With the help of the UN, she has started a small business and supports her family.
After her husband left her, Fatima, 49, became the main breadwinner for her four daughters.
Motivated by the desire to ensure a better future for them, she immigrated to Egypt in 2017, taking her two youngest children with her.
“I took it one step at a time, but I always had the mindset of trying to be successful for my daughters,” she says.
“Leaving my older daughters behind was one of the hardest decisions I had to make.” Once in Egypt, Fatima barely managed to get by with short-term jobs, as most employers would not hire her due to her age.
“They told me that she was too old and that she was not in shape, and when my daughter, who was 17 at the time, applied for a job, they told her that she was too young,” says Fatima.

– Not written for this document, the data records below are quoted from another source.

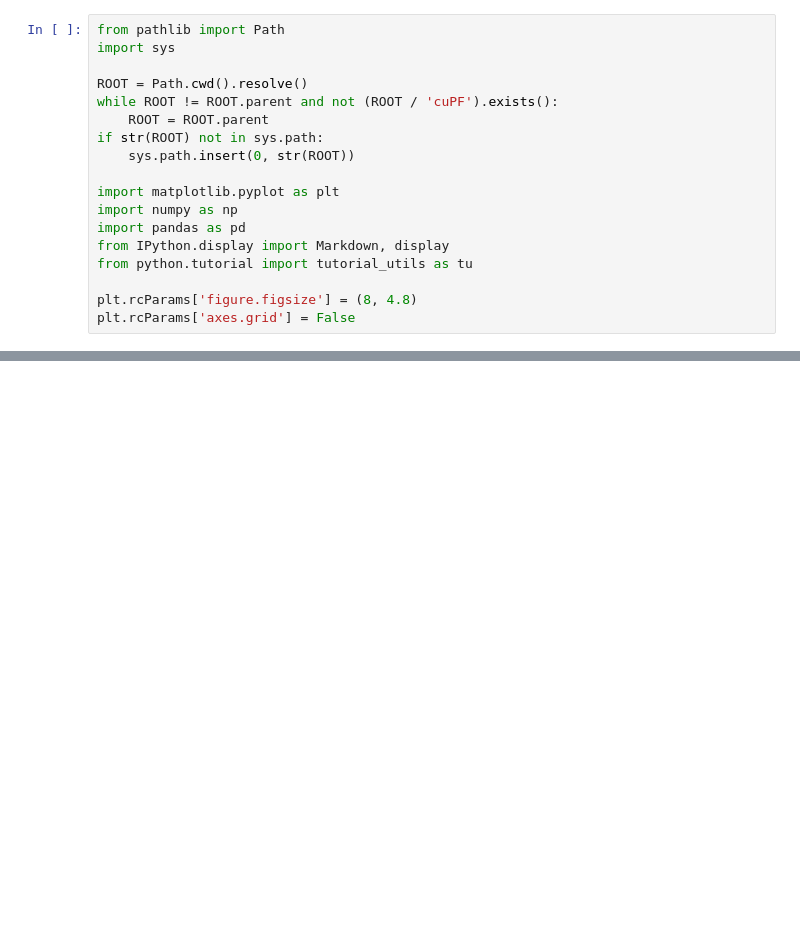
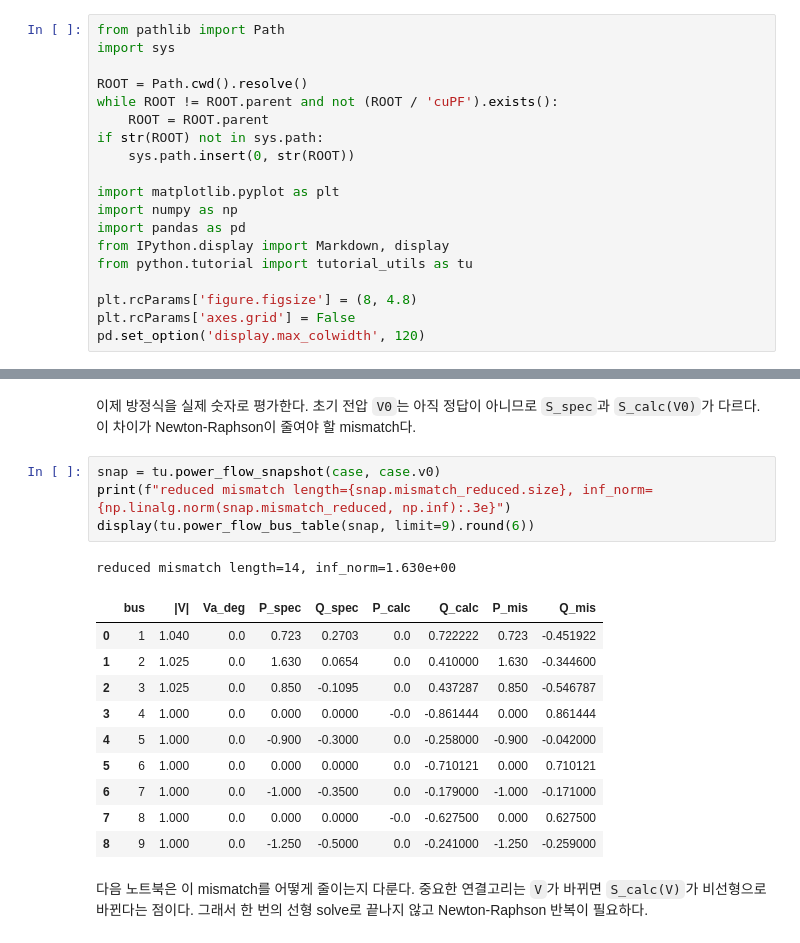
Before and after one commit to qubeenyoung/gpu-powerflow, a Jupyter notebook: python/tutorial/01_power_system_basics_case9.ipynb, the cells around one changed output, grey strips where cells are left out. Drawn from its saved outputs; the diff is of its cells as text; blank space fills up the shorter version.

```diff
--- a/python/tutorial/01_power_system_basics_case9.ipynb
+++ b/python/tutorial/01_power_system_basics_case9.ipynb
@@ -29,3 +33,4 @@ from python.tutorial import tutorial_utils as tu
 
 plt.rcParams['figure.figsize'] = (8, 4.8)
 plt.rcParams['axes.grid'] = False
+pd.set_option('display.max_colwidth', 120)
@@ -77,0 +69,20 @@ converged=True, iterations=4, final_mismatch=1.842e-14
+# %% [markdown]
+이제 방정식을 실제 숫자로 평가한다. 초기 전압 `V0`는 아직 정답이 아니므로 `S_spec`과 `S_calc(V0)`가 다르다. 이 차이가 Newton-Raphson이 줄여야 할 mismatch다.
+# %%
+snap = tu.power_flow_snapshot(case, case.v0)
+print(f"reduced mismatch length={snap.mismatch_reduced.size}, inf_norm={np.linalg.norm(snap.mismatch_reduced, np.inf):.3e}")
+display(tu.power_flow_bus_table(snap, limit=9).round(6))
+# %% [output]
+reduced mismatch length=14, inf_norm=1.630e+00
+|  | bus | |V| | Va_deg | P_spec | Q_spec | P_calc | Q_calc | P_mis | Q_mis |
+| 0 | 1 | 1.040 | 0.0 | 0.723 | 0.2703 | 0.0 | 0.722222 | 0.723 | -0.451922 |
+| 1 | 2 | 1.025 | 0.0 | 1.630 | 0.0654 | 0.0 | 0.410000 | 1.630 | -0.344600 |
+| 2 | 3 | 1.025 | 0.0 | 0.850 | -0.1095 | 0.0 | 0.437287 | 0.850 | -0.546787 |
+| 3 | 4 | 1.000 | 0.0 | 0.000 | 0.0000 | -0.0 | -0.861444 | 0.000 | 0.861444 |
+| 4 | 5 | 1.000 | 0.0 | -0.900 | -0.3000 | 0.0 | -0.258000 | -0.900 | -0.042000 |
+| 5 | 6 | 1.000 | 0.0 | 0.000 | 0.0000 | 0.0 | -0.710121 | 0.000 | 0.710121 |
+| 6 | 7 | 1.000 | 0.0 | -1.000 | -0.3500 | 0.0 | -0.179000 | -1.000 | -0.171000 |
+| 7 | 8 | 1.000 | 0.0 | 0.000 | 0.0000 | -0.0 | -0.627500 | 0.000 | 0.627500 |
+| 8 | 9 | 1.000 | 0.0 | -1.250 | -0.5000 | 0.0 | -0.241000 | -1.250 | -0.259000 |
+# %% [markdown]
+다음 노트북은 이 mismatch를 어떻게 줄이는지 다룬다. 중요한 연결고리는 `V`가 바뀌면 `S_calc(V)`가 비선형으로 바뀐다는 점이다. 그래서 한 번의 선형 solve로 끝나지 않고 Newton-Raphson 반복이 필요하다.
```
Also changed, not shown: parts of 12 cells of this notebook, 11 other files.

Before the onset of COVID-19, migrants in Egypt and elsewhere were already vulnerable.
This got worse after the pandemic, and Fatima and her daughters struggled to make ends meet.
“We suffered even more and there was no one to help us,” Fatima recalls.
Reintegration assistance provided by the UN Through the Sudanese community in Egypt, Fatima learned about the UN Migration Agency (IOM) Assisted Voluntary Return and Reintegration Program and realized that returning to Sudan was an option.
In June 2021, IOM arranged for the return of Fatima and other Sudanese citizens stranded in Egypt.
After arriving in Sudan, Fatima was one of those who received cash reintegration assistance, which enabled her to meet her needs in the economic and social dimensions of reintegration.
Sudan continues to face several overlapping challenges, including internal population displacement caused by conflict, climate, and socio-cultural conditions, leading to high levels of food insecurity.
The socioeconomic impact of COVID-19 worsened already rising prices for staple foods, medicines and other basic goods, rising unemployment and falling exports.
A successful businesswoman However, with the help she received from Fatima, she was able to set up a small business.
IOM also helped her enroll in the national health insurance, which covered her and her two daughters, who received support to continue her education through the programme.
Cash assistance provided by IOM Sudan proved to be a quick and flexible way to help her reintegrate.
This method of support allows her and others in her situation to choose which business they want to start.
Fatima had noticed the sale of utensils.
“It took me less than a month to receive assistance, which made me even more determined to start a business of my own,” she says.
She bought some household items at a wholesale market to sell to the women in her community, who soon became her clients.
To further expand her business, Fatima also began selling cooked meals to her neighborhood health center, which lacked a cafeteria for patients and visitors.
“My businesses are doing well,” she says, “and now I can support my daughters.
Going back to Sudan was the best thing I could have done.”